[Content revision data]
· · · · ·

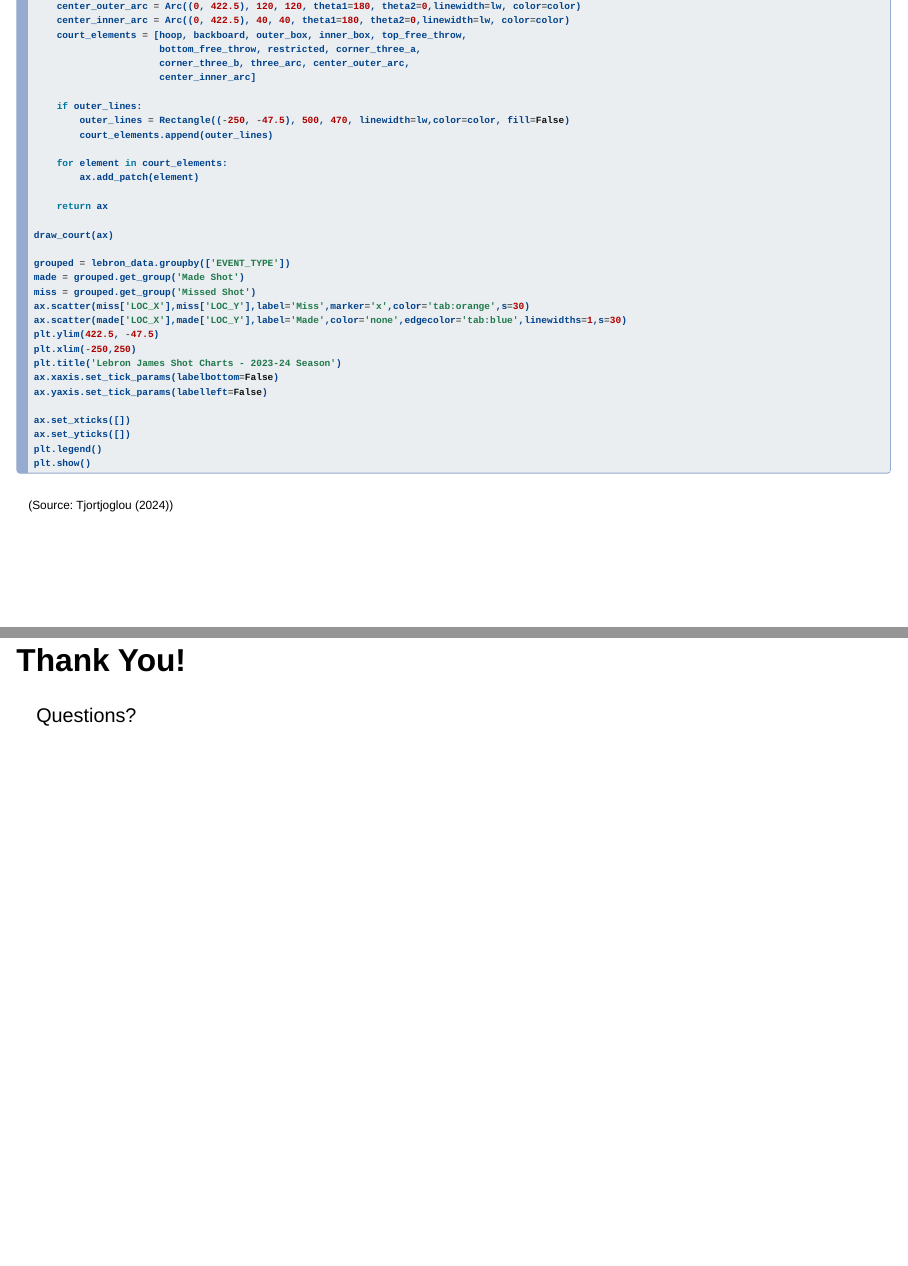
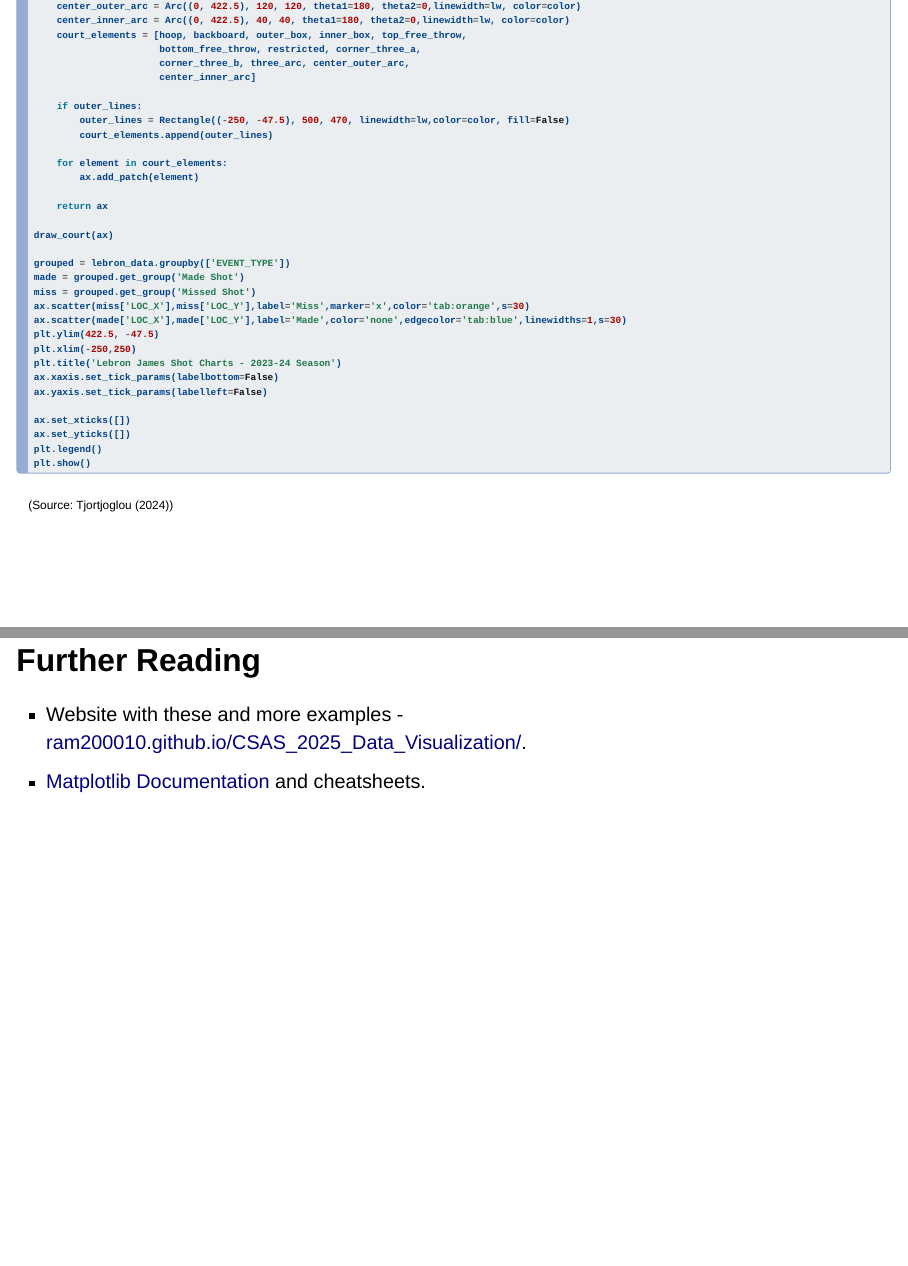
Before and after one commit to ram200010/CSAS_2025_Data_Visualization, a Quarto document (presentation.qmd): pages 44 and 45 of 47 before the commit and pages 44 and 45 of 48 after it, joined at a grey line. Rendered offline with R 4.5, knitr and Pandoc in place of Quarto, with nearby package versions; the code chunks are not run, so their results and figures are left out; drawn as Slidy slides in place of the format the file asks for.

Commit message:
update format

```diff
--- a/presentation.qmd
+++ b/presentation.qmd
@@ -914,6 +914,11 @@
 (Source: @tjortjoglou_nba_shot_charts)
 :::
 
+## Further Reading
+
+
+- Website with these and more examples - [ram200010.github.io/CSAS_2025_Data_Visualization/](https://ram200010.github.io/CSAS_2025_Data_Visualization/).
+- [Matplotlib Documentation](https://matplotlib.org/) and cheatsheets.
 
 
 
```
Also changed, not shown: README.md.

· · · · ·

GOAL OF THE EXERCISE.
If a line in the records holds the string "https", copy it.

OUTPUT FOR THIS TASK.
+- Website with these and more examples - [ram200010.github.io/CSAS_2025_Data_Visualization/](https://ram200010.github.io/CSAS_2025_Data_Visualization/).
+- [Matplotlib Documentation](https://matplotlib.org/) and cheatsheets.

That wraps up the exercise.